Sprint executives have said previously the carrier will explore all possibilities for a deal, and it seems that’s exactly what they’re doing.
Though the market has been abuzz lately with talk of a potential Sprint hookup with fellow U.S. wireless carrier T-Mobile, the Wall Street Journal reported Monday Sprint is also in deal talks with cable companies Charter Communications and Comcast. The discussions were described as “exclusive” for a two-month period, which means alternative efforts with T-Mobile have been put on a temporary hold.
The news was also published by Reuters in its own report.
According to the WSJ report, the conversation is focused on coming to an agreement for the cable companies to offer wireless services on Sprint’s network. Both Charter and Comcast currently have MVNO deals with Sprint’s rival, Verizon, and the cable pair recently agreed to work together on wireless efforts. Another possibility is that the cable players could take an equity stake in Sprint, helping the wireless carrier with network investments, the WSJ article noted.
The news sent Sprint shares on the rise by 3.8 percent in pre-market trading Tuesday morning, while T-Mobile stocks took a nearly 4.5 percent dive.
BTIG analyst Walter Piecyk noted Tuesday that a cable play in wireless makes sense to help the former mitigate threats to its hold on the video and broadband segments.
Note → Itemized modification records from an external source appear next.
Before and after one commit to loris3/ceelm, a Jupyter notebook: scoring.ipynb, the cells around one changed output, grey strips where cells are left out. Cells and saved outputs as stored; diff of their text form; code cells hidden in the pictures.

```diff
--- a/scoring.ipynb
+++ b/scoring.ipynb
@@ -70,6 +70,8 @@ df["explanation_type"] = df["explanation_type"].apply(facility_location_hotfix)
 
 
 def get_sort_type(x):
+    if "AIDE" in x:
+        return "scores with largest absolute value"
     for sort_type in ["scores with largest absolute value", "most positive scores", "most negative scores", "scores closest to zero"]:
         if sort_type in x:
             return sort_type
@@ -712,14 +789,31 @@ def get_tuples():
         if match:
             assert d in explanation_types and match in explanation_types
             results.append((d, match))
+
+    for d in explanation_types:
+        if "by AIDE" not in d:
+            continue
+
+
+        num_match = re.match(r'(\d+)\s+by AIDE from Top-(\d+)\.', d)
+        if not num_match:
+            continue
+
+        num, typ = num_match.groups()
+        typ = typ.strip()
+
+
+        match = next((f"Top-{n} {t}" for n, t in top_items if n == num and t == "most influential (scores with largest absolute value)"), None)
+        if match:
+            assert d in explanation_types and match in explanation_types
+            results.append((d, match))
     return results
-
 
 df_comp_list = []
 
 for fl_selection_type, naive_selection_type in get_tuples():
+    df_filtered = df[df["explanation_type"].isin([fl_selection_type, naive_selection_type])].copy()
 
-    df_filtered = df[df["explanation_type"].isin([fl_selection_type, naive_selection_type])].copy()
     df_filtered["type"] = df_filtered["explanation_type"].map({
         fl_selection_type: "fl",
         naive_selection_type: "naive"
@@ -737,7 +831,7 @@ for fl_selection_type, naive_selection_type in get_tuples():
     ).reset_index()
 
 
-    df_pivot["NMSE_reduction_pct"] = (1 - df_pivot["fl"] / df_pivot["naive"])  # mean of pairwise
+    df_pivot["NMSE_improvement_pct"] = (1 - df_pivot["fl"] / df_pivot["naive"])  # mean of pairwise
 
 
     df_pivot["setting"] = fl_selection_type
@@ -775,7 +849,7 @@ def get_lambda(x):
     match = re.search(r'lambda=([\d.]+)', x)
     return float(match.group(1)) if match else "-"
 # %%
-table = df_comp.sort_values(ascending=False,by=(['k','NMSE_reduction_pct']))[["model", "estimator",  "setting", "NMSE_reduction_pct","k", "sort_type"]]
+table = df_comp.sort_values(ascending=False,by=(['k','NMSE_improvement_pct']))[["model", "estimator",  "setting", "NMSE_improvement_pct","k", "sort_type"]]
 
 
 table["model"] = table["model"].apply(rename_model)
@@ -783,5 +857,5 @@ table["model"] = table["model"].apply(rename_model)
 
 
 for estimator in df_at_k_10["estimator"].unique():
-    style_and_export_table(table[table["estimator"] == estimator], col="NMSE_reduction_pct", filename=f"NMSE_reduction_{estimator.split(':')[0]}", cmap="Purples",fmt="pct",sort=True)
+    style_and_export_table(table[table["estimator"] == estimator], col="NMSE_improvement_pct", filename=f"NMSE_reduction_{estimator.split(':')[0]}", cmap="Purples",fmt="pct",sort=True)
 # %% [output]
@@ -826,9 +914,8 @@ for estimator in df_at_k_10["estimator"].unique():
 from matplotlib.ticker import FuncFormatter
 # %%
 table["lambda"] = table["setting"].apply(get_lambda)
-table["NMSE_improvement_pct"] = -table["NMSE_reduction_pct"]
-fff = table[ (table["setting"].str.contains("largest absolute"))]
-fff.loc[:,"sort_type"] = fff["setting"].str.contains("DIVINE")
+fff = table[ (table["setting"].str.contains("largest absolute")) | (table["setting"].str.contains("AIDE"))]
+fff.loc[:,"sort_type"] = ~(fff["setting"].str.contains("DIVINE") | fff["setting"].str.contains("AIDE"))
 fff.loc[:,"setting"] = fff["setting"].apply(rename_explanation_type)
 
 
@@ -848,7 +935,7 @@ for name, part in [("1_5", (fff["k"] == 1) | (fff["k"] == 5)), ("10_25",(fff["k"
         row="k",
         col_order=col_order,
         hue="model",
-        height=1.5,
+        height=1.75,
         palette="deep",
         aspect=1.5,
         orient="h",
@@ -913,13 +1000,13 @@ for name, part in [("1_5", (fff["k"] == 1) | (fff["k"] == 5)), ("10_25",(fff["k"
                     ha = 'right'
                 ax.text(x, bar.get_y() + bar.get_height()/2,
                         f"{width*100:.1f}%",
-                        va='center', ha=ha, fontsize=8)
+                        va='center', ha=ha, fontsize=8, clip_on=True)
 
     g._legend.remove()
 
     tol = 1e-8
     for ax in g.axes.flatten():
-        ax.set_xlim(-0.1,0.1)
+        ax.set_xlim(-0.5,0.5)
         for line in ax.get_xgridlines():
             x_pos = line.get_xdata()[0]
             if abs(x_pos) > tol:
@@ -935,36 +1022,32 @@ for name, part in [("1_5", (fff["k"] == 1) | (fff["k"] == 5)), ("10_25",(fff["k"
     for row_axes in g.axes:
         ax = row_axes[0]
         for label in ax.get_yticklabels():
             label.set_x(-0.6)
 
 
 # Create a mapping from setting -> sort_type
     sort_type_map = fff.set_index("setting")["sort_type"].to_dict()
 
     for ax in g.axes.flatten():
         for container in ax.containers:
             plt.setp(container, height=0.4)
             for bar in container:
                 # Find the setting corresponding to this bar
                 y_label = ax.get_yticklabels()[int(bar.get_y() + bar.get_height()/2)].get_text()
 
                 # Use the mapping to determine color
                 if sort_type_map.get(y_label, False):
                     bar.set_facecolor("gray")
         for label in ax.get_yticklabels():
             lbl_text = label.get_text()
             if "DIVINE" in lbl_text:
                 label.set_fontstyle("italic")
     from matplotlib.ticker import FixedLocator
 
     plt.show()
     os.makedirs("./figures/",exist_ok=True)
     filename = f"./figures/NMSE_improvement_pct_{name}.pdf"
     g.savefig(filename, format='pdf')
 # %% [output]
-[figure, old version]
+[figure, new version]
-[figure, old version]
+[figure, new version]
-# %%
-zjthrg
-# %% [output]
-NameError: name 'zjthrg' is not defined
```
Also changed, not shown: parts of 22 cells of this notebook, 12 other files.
“We believe the continued improvement in LTE’s capabilities through network densification and carrier aggregation poses a threat not only to the cable industry’s video business, but also to broadband,” Piecyk wrote. “More importantly, wireless data offers a huge incremental revenue opportunity for the cable industry that would leverage their existing fiber investments and re-position these companies to address the changing habits of their customers.”
But the deal could also offer benefits to Sprint, mainly by providing a fiber footprint to expand the carrier’s small cell deployments. An MVNO deal with cable operators could also boost Sprint’s economic position in separate deal talks with T-Mobile and parent company Deutsche Telekom, he added.
Wells Fargo Senior Analyst Jennifer Fritzsche noted Sprint has a history with the cable industry – the latter were original equity holders in Sprint PCS, she said.
But Piecyk indicated that doesn’t mean cable necessarily has to team up with a current carrier to play in wireless. The cost of wireless networks is largely tied to fiber deployments – and with their existing footprints, Charter and Comcast could just build their own if they really want to.
“In fact, Charter already provides backhaul to 25,000 cell sites. We believe cable operators in the United States are well positioned to leverage their fiber investments beyond simply providing backhaul to the wireless industry, but also by attaching wireless access points across those fiber miles for their own use,” Piecyk noted earlier this month. “We previously sized the cost to Comcast to overlay a wireless network on their footprint at less than $2 billion.”